AnnieOakleyPoster

 

Annie and her husband joined Buffalo Bill’s Wild West Show in 1885, touring with the show for over 15 years. Audiences were dazzled by Annie’s shooting abilities as she shot off the end of a cigarette held in her husband’s lips, hit the thin edge of a playing card from 30 paces, or shot distant targets while looking into a mirror. She could also shoot holes through playing cards thrown into the air before they landed. In 1887, Annie became an international sensation when she performed at the American Exposition in London.  There, Annie met Queen Victoria, who called her a “very clever little girl”, winning the adoration of British newspapers.  Annie had become America’s first female superstar.

Annie and her husband were in a train accident in 1901, and shortly thereafter she left Buffalo Bill’s Wild West Show to pursue other interests.  In 1903, she was appearing on stage in a melodrama written for her, The Western Girl. She then joined another Wild West show, called the Young Buffalo Show, performing until 1913.  Annie and her husband retired in 1913, living in Cambridge, Maryland. Annie passed the time by hunting, fishing, and teaching marksmanship to women. Annie was also an avid giver to charity, performing at events and giving donations to help orphans. During World War I, Oakley raised money for the Red Cross by giving shooting demonstrations at army camps around the country.

Annie Oakley died on November 3, 1926 in Greenville, Ohio. Her husband of 50 years, Frank Butler, died 18 days later. Escaping a poor childhood, Annie Oakley’s hard work and talented, catapulted her to become the first female star in a male dominated profession.

Sources:

Annie Oakley. (2014). The Biography.com website. Retrieved 09:03, Aug 21, 2014, from http://www.biography.com/people/annie-oakley-9426141.

Annie Oakley. (2012). The PBS.com website.

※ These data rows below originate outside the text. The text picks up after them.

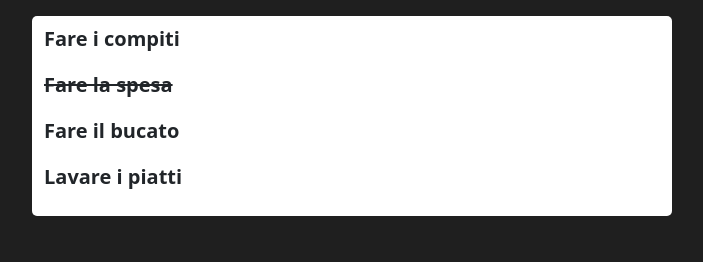
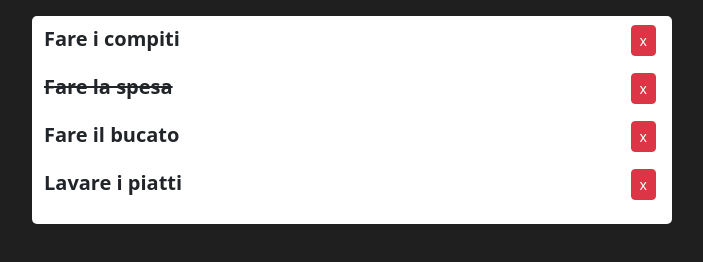
Before and after one commit to n3ndo/vue-todolist, a plain HTML site: page index.html in a window 1280 px wide. Shown: the whole page, without its empty margins (288-991 px from the left). Drawn offline with nearby package versions, Linux system fonts and the light colour scheme.

Commit message:
MILESTONE 2 done

```diff
--- a/index.html
+++ b/index.html
@@ -16,9 +16,14 @@
                         <div>
                             <ul class="list-unstyled ">
                                 <li v-for="(todo, index) in todoList" :key="index" :class="todo.done ? 'text-decoration-line-through' : ''" class="py-2 fs-5 fw-semibold">
-                                    <span>
-                                        {{ todo.text }}
-                                    </span>
+                                    <div class="d-flex justify-content-between">
+                                        <span>
+                                            {{ todo.text }}
+                                        </span>
+                                        <div class="buttons">
+                                            <button class="mx-1 btn btn-sm btn-square btn-danger" @click="removeTodo(index)">x</button>
+                                        </div>
+                                    </div>
                                 </li>
                             </ul>
                         </div>
--- a/js/script.js
+++ b/js/script.js
@@ -23,6 +23,8 @@ createApp({
         }
     },
     methods: {
-
+        removeTodo(index){
+            this.todoList.splice(index, 1);
+        }
     }
 }).mount('#app');
```
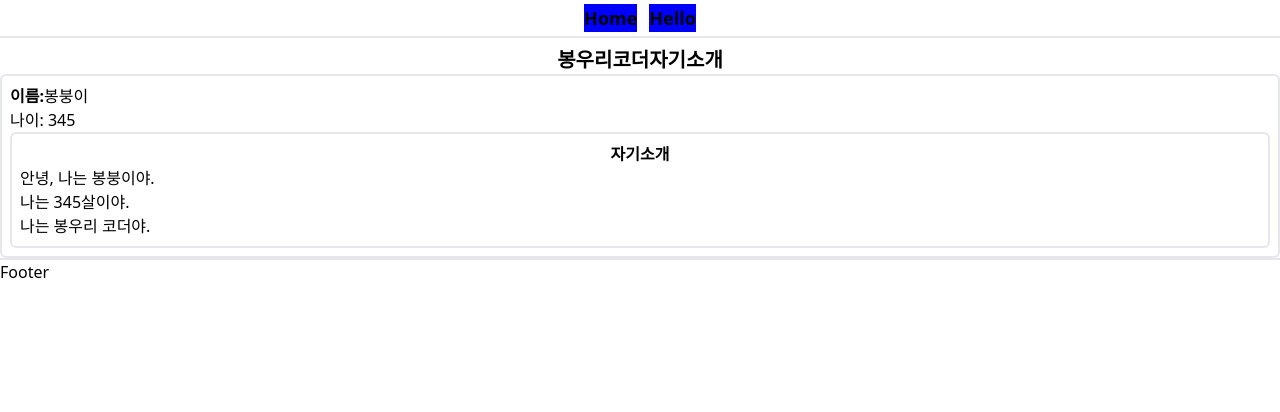
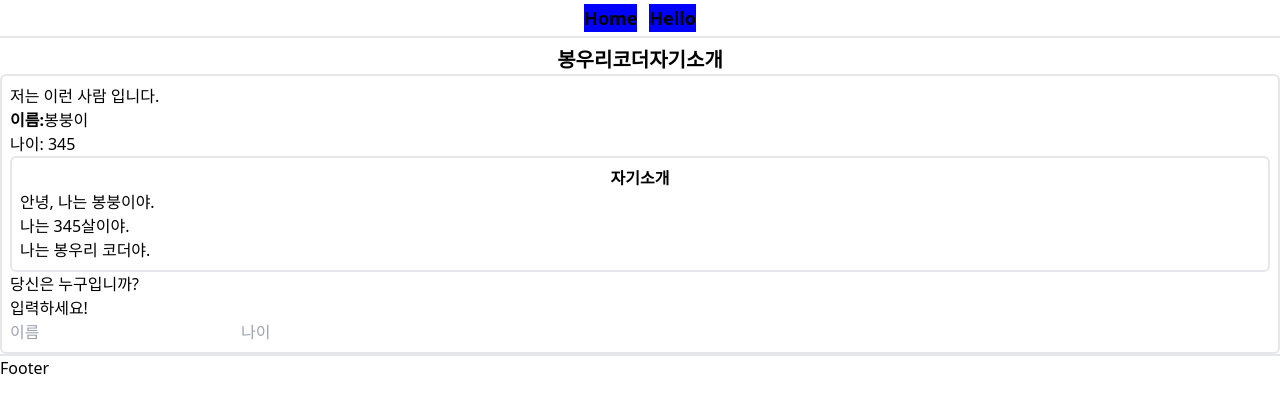
Before and after one commit to freebird920/bongcoder, a Next.js app: page /hello in a window 1280 px wide. Shown: the top 412 px of the page. Built offline with nearby package versions, Linux system fonts and the light colour scheme.

Commit message:
봉우리코더 페이지에 자기소개 컴포넌트 추가

```diff
--- a/src/app/hello/page.tsx
+++ b/src/app/hello/page.tsx
@@ -1,28 +1,33 @@
-export default function HelloPage(){
-  const name:string = "봉붕이";
-  const age:number = 345;
-  const introduce :string[] = ["안녕, 나는 봉붕이야.", "나는 345살이야.", "나는 봉우리 코더야."]
-  return(
+import Introduce from "@/components/hello/Introduce";
+
+export default function HelloPage() {
+  const name: string = "봉붕이";
+  const age: number = 345;
+  const introduce: string[] = [
+    "안녕, 나는 봉붕이야.",
+    "나는 345살이야.",
+    "나는 봉우리 코더야.",
+  ];
+  return (
     <>
       <h1 className="text-center font-black text-xl">봉우리코더자기소개</h1>
 
       <article className="border-2 p-2 rounded-md ">
+      <h2>저는 이런 사람 입니다.</h2>
         <p>
-      <span className="font-bold">
-      이름:
-      </span>
-
-      {name}</p>
+          <span className="font-bold">이름:</span>
+          {name}
+        </p>
         <p>나이: {age}</p>
         <div className="border-2 p-2 rounded-md">
-      <h3 className="text-center font-bold">
-        자기소개
-        </h3>
-    {introduce.map((a:string,i:number)=>{
-      return <p key={i}>{a}</p>
+          <h3 className="text-center font-bold">자기소개</h3>
+          {introduce.map((a: string, i: number) => {
+            return <p key={i}>{a}</p>;
           })}
         </div>
+          <Introduce/>
+
       </article>
     </>
-  )
+  );
 }
--- /dev/null
+++ b/src/components/hello/Introduce.tsx
@@ -0,0 +1,26 @@
+"use client";
+
+import { useState } from "react";
+
+export default function Introduce() {
+  const [introduceMsg, setIntroduceMsg] = useState<string>("입력하세요!");
+  return (
+    <div>
+      <h2>당신은 누구입니까?</h2>
+      <form
+        onChange={(event) => {
+          const formData = new FormData(event.currentTarget);
+          setIntroduceMsg(
+            `안녕하세요. ${formData.get("name")}님. ${formData.get(
+              "age"
+            )}살이시군요.`
+          );
+        }}
+      >
+        <div>{introduceMsg}</div>
+        <input placeholder="이름" name="name" />
+        <input placeholder="나이" name="age" />
+      </form>
+    </div>
+  );
+}
```
Lines whose indentation alone changed are shown as unchanged.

Retrieved 12:33, Aug 21, 2014 from http://www.pbs.org/wgbh/americanexperience/features/biography/oakley-annie/